Thursday, June 16, 2011

Still my Favourite Winter Flowers

Acacia podalyriifolia
I always feel gloomy as the day length creeps toward the shortest day of the year.

So I enjoy the cheery optimism of this, one of our best local wattles. It is sometimes called “Mt. Morgan wattle”, but its range is wider than that, so its other name is Queensland silver wattle.

I photographed this lovely specimen in a Warwick garden last weekend. Isn’t it splendid?

This particular one may not be kept for much longer, as older plants tend to get scruffy. New ones take two years to flower from seed, so it’s as well to always have a new one coming on, ready to replace the old. Mature plants like this will often produce a few seedlings, without the gardener having to make any effort at all. The healthiest plants are those which come up of their own accord, so it’s worth saving a well-placed one.
The seedlings are rather fun, as they begin by having true leaves - fine ferny ones - but soon let their “false leaves” take over. What you see on a mature tree are not really leaves. They are phyllodes - leaf-stalks which have widened and flattened. They don’t lose water the way true leaves do, so they help to drought-proof the plant.
See June 5, 2009, for more on this plant.


Walker said...

Nice pics! So I enjoy the cheery optimism of this, i like it..
Thanks for sharing with us..
Flowering Trees Tennessee

Patricia Gardner said...

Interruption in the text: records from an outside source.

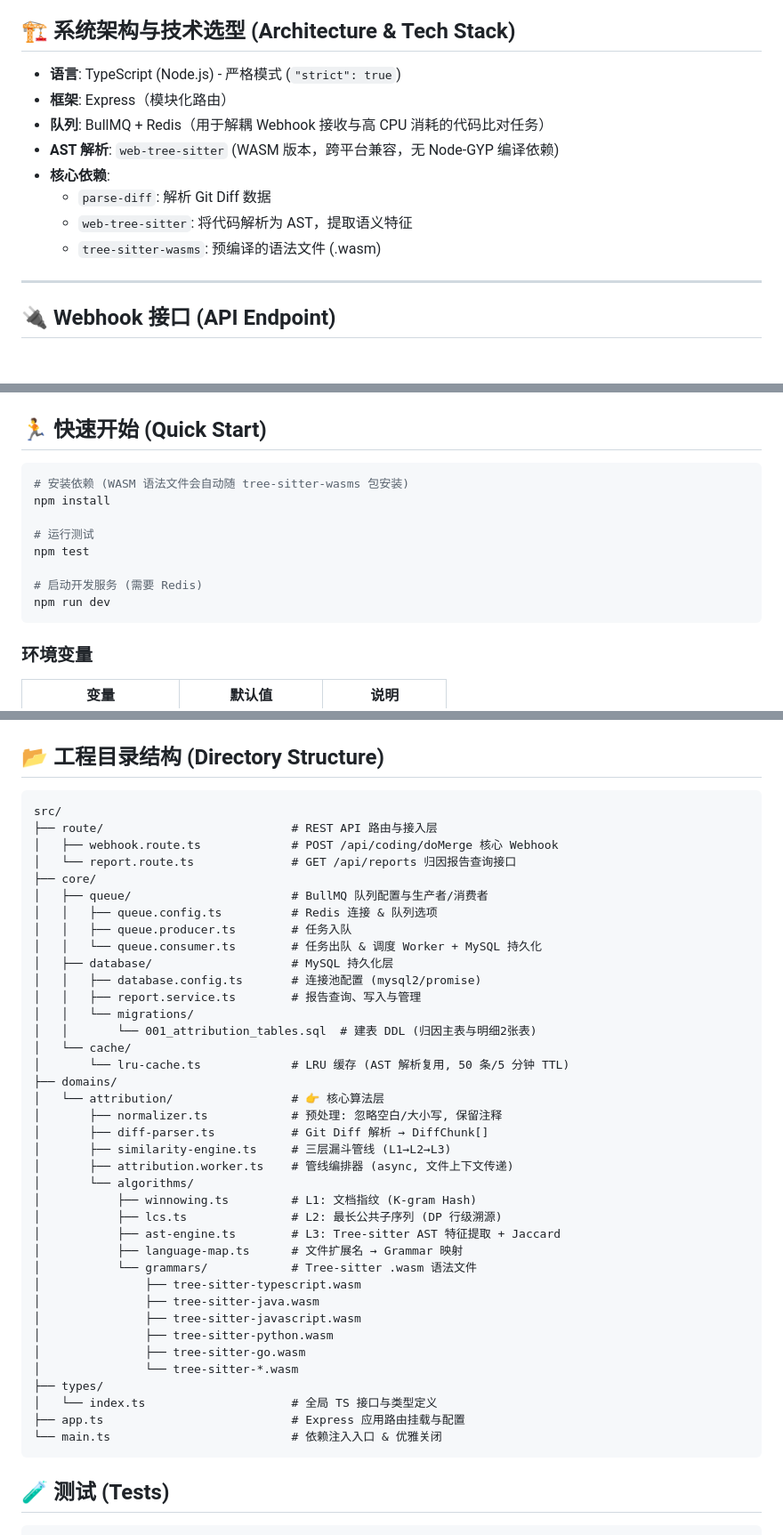
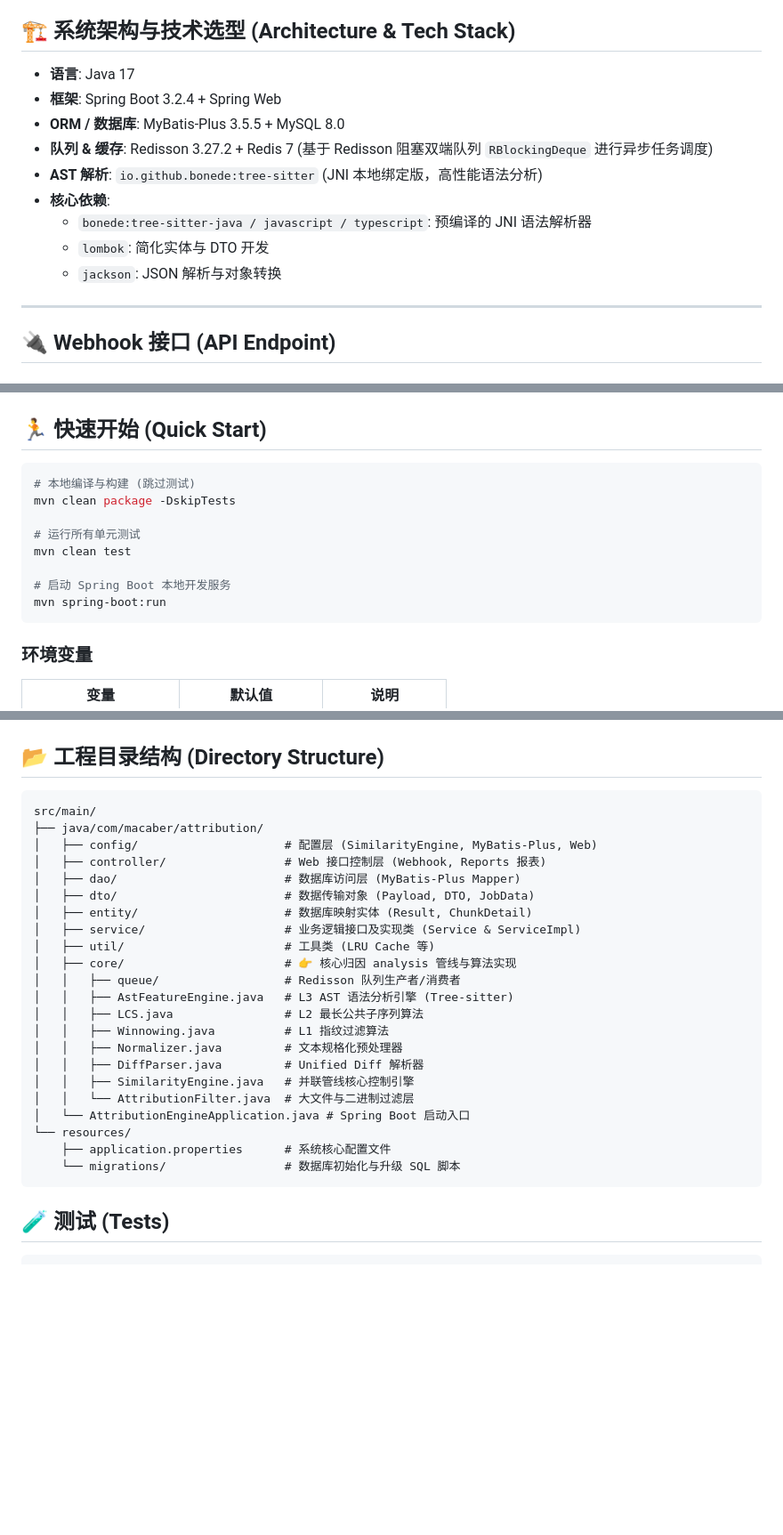
Before and after one commit to Macaber/code-attribution-engine, a Markdown page: README.md, 3 parts joined by grey strips. Shown at 89% size. GitHub-like rendering; blank space fills up the shorter version.

Commit message:
readme 更新

````diff
--- a/README.md
+++ b/README.md
@@ -6,14 +6,15 @@
 
 ## 🏗️ 系统架构与技术选型 (Architecture & Tech Stack)
 
-* **语言**: TypeScript (Node.js) - 严格模式 (`"strict": true`)
-* **框架**: Express（模块化路由）
-* **队列**: BullMQ + Redis（用于解耦 Webhook 接收与高 CPU 消耗的代码比对任务）
-* **AST 解析**: `web-tree-sitter` (WASM 版本，跨平台兼容，无 Node-GYP 编译依赖)
+* **语言**: Java 17
+* **框架**: Spring Boot 3.2.4 + Spring Web
+* **ORM / 数据库**: MyBatis-Plus 3.5.5 + MySQL 8.0
+* **队列 & 缓存**: Redisson 3.27.2 + Redis 7 (基于 Redisson 阻塞双端队列 `RBlockingDeque` 进行异步任务调度)
+* **AST 解析**: `io.github.bonede:tree-sitter` (JNI 本地绑定版，高性能语法分析)
 * **核心依赖**:
-  * `parse-diff`: 解析 Git Diff 数据
-  * `web-tree-sitter`: 将代码解析为 AST，提取语义特征
-  * `tree-sitter-wasms`: 预编译的语法文件 (.wasm)
+  * `bonede:tree-sitter-java / javascript / typescript`: 预编译的 JNI 语法解析器
+  * `lombok`: 简化实体与 DTO 开发
+  * `jackson`: JSON 解析与对象转换
 
 ---
 
@@ -173,14 +174,14 @@ $$\text{AI 贡献行数} = \sum \text{Union}(\text{各贡献消息的 contribute
 ## 🏃 快速开始 (Quick Start)
 
 ```bash
-# 安装依赖 (WASM 语法文件会自动随 tree-sitter-wasms 包安装)
-npm install
+# 本地编译与构建 (跳过测试)
+mvn clean package -DskipTests
 
-# 运行测试
-npm test
+# 运行所有单元测试
+mvn clean test
 
-# 启动开发服务 (需要 Redis)
-npm run dev
+# 启动 Spring Boot 本地开发服务
+mvn spring-boot:run
 ```
 
 ### 环境变量
@@ -203,44 +204,28 @@ npm run dev
 ## 📂 工程目录结构 (Directory Structure)
 
 ```text
-src/
-├── route/                           # REST API 路由与接入层
-│   ├── webhook.route.ts             # POST /api/coding/doMerge 核心 Webhook
-│   └── report.route.ts              # GET /api/reports 归因报告查询接口
-├── core/
-│   ├── queue/                       # BullMQ 队列配置与生产者/消费者
-│   │   ├── queue.config.ts          # Redis 连接 & 队列选项
-│   │   ├── queue.producer.ts        # 任务入队
-│   │   └── queue.consumer.ts        # 任务出队 & 调度 Worker + MySQL 持久化
-│   ├── database/                    # MySQL 持久化层
-│   │   ├── database.config.ts       # 连接池配置 (mysql2/promise)
-│   │   ├── report.service.ts        # 报告查询、写入与管理
-│   │   └── migrations/
-│   │       └── 001_attribution_tables.sql  # 建表 DDL (归因主表与明细2张表)
-│   └── cache/
-│       └── lru-cache.ts             # LRU 缓存 (AST 解析复用, 50 条/5 分钟 TTL)
-├── domains/
-│   └── attribution/                 # 👉 核心算法层
-│       ├── normalizer.ts            # 预处理: 忽略空白/大小写, 保留注释
-│       ├── diff-parser.ts           # Git Diff 解析 → DiffChunk[]
-│       ├── similarity-engine.ts     # 三层漏斗管线 (L1→L2→L3)
-│       ├── attribution.worker.ts    # 管线编排器 (async, 文件上下文传递)
-│       └── algorithms/
-│           ├── winnowing.ts         # L1: 文档指纹 (K-gram Hash)
-│           ├── lcs.ts               # L2: 最长公共子序列 (DP 行级溯源)
-│           ├── ast-engine.ts        # L3: Tree-sitter AST 特征提取 + Jaccard
-│           ├── language-map.ts      # 文件扩展名 → Grammar 映射
-│           └── grammars/            # Tree-sitter .wasm 语法文件
-│               ├── tree-sitter-typescript.wasm
-│               ├── tree-sitter-java.wasm
-│               ├── tree-sitter-javascript.wasm
-│               ├── tree-sitter-python.wasm
-│               ├── tree-sitter-go.wasm
-│               └── tree-sitter-*.wasm
-├── types/
-│   └── index.ts                     # 全局 TS 接口与类型定义
-├── app.ts                           # Express 应用路由挂载与配置
-└── main.ts                          # 依赖注入入口 & 优雅关闭
+src/main/
+├── java/com/macaber/attribution/
+│   ├── config/                     # 配置层 (SimilarityEngine, MyBatis-Plus, Web)
+│   ├── controller/                 # Web 接口控制层 (Webhook, Reports 报表)
+│   ├── dao/                        # 数据库访问层 (MyBatis-Plus Mapper)
+│   ├── dto/                        # 数据传输对象 (Payload, DTO, JobData)
+│   ├── entity/                     # 数据库映射实体 (Result, ChunkDetail)
+│   ├── service/                    # 业务逻辑接口及实现类 (Service & ServiceImpl)
+│   ├── util/                       # 工具类 (LRU Cache 等)
+│   ├── core/                       # 👉 核心归因 analysis 管线与算法实现
+│   │   ├── queue/                  # Redisson 队列生产者/消费者
+│   │   ├── AstFeatureEngine.java   # L3 AST 语法分析引擎 (Tree-sitter)
+│   │   ├── LCS.java                # L2 最长公共子序列算法
+│   │   ├── Winnowing.java          # L1 指纹过滤算法
+│   │   ├── Normalizer.java         # 文本规格化预处理器
+│   │   ├── DiffParser.java         # Unified Diff 解析器
+│   │   ├── SimilarityEngine.java   # 并联管线核心控制引擎
+│   │   └── AttributionFilter.java  # 大文件与二进制过滤层
+│   └── AttributionEngineApplication.java # Spring Boot 启动入口
+└── resources/
+    ├── application.properties      # 系统核心配置文件
+    └── migrations/                 # 数据库初始化与升级 SQL 脚本
 ```
 
 ## 🧪 测试 (Tests)
````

Yes, Queensland winters can be full of flowers. This is an early wattle. The best time for most species (and there are 960 Acacia species in Australia) is in August. Tourists rarely get to see them.
It's cold here this week, though, despite the blue skies. A bit of Tennessee summer feels like a good idea to me, at present!